The input:
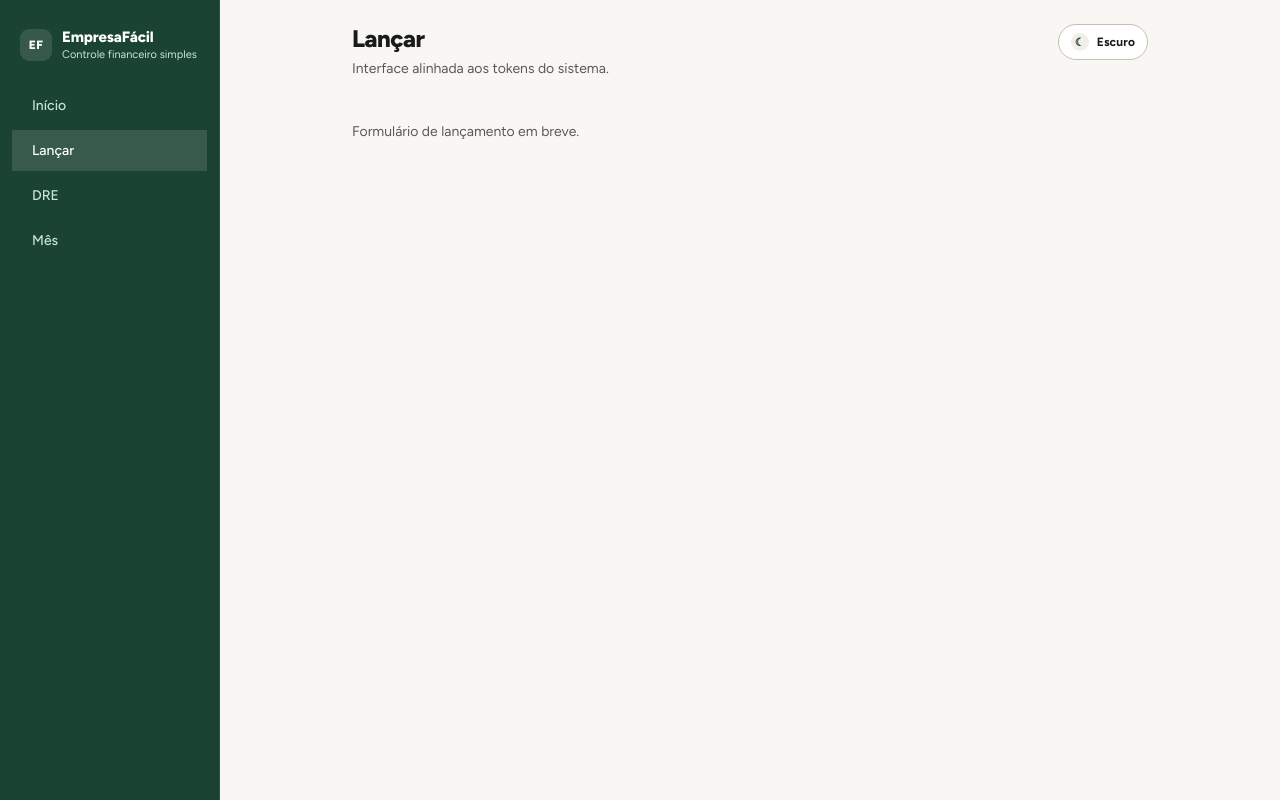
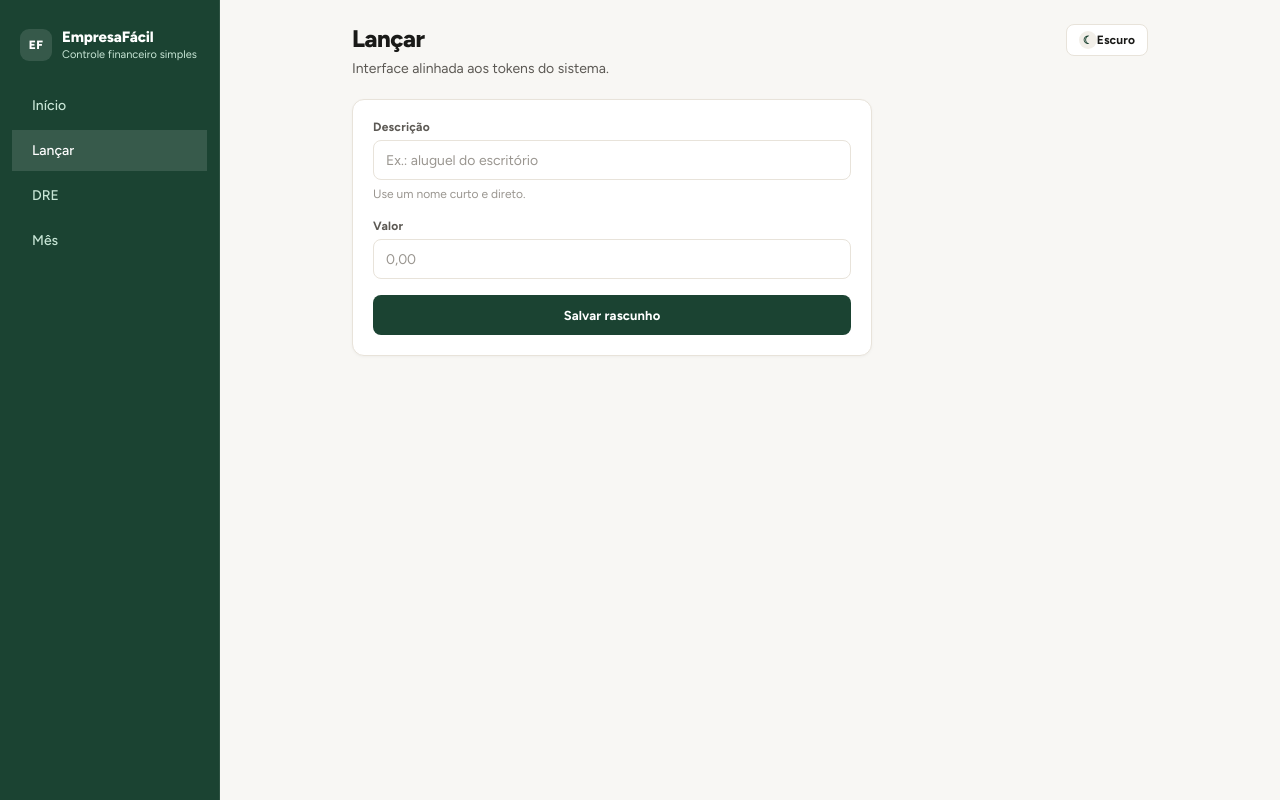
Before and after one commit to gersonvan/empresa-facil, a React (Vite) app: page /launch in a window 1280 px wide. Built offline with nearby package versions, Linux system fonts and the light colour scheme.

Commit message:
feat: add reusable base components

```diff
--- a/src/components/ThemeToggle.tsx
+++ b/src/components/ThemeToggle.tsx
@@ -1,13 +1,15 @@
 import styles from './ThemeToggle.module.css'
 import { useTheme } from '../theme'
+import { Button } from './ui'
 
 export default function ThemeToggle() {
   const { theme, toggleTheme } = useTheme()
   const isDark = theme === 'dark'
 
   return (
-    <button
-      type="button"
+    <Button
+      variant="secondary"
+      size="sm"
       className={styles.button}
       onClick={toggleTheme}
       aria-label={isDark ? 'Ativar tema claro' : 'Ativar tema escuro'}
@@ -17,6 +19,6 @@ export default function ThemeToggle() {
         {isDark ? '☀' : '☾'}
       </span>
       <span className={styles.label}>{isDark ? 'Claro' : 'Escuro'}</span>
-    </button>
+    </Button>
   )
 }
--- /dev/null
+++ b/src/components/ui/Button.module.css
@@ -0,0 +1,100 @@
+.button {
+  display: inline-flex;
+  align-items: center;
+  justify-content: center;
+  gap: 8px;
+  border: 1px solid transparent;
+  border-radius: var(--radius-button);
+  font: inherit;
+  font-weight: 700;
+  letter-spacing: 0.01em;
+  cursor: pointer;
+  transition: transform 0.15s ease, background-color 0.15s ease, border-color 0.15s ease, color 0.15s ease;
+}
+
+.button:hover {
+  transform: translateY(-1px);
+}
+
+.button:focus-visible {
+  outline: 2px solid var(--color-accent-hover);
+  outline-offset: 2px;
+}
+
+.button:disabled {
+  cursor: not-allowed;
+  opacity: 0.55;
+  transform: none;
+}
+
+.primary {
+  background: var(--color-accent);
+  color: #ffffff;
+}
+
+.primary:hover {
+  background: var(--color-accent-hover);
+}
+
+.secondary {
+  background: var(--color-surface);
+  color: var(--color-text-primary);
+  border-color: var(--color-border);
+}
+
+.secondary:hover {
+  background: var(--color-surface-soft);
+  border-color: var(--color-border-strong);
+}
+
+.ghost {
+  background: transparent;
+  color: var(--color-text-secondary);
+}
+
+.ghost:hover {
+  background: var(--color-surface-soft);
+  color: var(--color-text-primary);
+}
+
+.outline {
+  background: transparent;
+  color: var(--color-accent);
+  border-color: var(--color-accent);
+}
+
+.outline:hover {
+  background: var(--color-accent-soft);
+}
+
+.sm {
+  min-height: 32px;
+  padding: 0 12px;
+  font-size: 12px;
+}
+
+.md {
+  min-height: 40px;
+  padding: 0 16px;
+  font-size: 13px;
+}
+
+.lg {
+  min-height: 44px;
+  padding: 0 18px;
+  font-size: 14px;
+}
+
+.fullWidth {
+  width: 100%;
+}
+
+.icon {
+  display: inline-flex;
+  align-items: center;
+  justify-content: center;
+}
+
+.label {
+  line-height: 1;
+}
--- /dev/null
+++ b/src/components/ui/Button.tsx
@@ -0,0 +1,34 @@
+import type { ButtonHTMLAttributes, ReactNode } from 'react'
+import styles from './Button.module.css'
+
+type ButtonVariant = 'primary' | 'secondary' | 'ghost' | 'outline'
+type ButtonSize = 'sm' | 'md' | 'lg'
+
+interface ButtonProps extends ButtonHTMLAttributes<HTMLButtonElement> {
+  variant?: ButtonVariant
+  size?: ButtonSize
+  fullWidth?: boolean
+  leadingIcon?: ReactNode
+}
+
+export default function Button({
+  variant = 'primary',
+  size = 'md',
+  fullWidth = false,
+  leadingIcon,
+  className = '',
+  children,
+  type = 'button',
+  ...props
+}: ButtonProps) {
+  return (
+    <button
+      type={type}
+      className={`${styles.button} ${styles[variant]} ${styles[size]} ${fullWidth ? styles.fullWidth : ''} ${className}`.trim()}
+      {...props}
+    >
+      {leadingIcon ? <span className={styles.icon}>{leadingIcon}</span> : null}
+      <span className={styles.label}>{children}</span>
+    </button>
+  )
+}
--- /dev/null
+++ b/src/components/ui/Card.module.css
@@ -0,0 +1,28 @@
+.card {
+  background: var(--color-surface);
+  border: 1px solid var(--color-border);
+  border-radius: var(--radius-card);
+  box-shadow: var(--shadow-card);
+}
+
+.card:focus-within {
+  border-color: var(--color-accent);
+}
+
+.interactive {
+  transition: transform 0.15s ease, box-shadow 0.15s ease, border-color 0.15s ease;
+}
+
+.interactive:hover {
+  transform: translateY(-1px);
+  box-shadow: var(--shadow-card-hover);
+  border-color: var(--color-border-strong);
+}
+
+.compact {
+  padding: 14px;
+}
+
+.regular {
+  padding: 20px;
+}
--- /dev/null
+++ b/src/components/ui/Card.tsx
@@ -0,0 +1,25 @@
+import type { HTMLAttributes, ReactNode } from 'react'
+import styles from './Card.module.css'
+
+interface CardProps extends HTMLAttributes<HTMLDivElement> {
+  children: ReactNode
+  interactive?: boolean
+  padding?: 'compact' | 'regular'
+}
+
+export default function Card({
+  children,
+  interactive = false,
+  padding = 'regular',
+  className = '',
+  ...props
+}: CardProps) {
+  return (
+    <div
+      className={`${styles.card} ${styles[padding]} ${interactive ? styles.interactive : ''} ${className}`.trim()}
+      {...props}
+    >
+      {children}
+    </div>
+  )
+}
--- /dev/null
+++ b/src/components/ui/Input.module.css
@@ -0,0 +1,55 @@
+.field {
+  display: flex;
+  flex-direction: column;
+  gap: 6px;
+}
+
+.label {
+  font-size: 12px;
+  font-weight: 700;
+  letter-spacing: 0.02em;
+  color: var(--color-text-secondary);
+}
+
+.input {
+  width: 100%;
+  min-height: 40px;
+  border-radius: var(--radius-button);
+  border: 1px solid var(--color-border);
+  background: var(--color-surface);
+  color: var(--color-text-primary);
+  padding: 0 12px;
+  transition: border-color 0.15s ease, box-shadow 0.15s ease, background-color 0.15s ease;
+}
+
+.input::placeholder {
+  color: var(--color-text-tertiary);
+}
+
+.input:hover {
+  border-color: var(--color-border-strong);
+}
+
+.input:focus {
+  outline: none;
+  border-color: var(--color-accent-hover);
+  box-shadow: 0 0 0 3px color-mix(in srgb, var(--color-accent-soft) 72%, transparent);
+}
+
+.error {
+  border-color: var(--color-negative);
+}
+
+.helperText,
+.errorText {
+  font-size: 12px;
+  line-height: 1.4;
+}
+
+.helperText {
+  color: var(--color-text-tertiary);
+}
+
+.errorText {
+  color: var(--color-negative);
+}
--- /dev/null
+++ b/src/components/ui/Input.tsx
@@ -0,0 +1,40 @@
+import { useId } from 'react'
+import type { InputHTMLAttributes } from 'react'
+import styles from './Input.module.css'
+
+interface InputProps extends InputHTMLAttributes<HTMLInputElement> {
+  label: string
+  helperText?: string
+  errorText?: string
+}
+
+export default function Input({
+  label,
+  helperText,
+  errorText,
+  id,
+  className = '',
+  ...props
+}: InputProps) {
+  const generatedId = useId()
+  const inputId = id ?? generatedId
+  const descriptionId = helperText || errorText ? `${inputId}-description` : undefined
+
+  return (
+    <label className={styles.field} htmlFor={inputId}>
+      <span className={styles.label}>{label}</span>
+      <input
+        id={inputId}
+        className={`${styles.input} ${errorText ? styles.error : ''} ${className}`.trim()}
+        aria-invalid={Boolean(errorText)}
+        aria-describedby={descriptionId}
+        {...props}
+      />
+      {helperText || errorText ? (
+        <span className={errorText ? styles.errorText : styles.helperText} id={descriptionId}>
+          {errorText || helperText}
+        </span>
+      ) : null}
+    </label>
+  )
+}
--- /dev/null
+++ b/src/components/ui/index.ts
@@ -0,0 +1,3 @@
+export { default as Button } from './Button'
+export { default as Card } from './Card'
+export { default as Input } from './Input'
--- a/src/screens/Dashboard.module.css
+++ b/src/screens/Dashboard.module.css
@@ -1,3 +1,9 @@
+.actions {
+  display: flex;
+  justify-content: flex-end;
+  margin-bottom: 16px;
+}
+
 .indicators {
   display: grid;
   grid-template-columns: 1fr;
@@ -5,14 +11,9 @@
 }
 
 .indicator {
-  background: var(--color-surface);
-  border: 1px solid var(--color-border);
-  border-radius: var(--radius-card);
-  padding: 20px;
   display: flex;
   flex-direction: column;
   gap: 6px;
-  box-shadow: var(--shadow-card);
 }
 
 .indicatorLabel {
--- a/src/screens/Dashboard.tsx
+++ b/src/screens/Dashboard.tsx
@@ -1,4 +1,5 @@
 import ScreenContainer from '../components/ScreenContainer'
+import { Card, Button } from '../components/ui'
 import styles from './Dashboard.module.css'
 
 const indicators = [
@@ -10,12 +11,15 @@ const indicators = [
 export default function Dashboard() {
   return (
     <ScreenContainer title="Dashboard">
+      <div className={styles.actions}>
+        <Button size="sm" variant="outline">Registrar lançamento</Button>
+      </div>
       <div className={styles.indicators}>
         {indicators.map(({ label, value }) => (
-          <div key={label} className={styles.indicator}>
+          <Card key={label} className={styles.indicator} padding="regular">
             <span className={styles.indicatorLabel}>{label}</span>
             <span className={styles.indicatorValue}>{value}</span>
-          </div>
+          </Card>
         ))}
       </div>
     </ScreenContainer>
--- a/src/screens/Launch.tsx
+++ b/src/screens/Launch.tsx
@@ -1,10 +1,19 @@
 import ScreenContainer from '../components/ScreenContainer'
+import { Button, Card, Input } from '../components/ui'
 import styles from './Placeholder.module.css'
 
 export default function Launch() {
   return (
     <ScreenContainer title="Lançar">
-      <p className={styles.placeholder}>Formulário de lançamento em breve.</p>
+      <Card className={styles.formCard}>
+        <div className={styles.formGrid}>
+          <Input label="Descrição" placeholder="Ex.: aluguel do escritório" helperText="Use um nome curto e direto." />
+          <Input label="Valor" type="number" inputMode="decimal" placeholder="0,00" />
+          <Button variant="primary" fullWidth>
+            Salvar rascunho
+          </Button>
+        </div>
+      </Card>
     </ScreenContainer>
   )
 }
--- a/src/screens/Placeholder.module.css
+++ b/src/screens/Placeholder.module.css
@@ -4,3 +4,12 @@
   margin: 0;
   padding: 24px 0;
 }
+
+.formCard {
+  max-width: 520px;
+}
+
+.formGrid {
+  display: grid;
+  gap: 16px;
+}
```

Work request: Copy every line in the data above that has the string "ReactNode" in it.

Your solution:
+import type { ButtonHTMLAttributes, ReactNode } from 'react'
+  leadingIcon?: ReactNode
+import type { HTMLAttributes, ReactNode } from 'react'
+  children: ReactNode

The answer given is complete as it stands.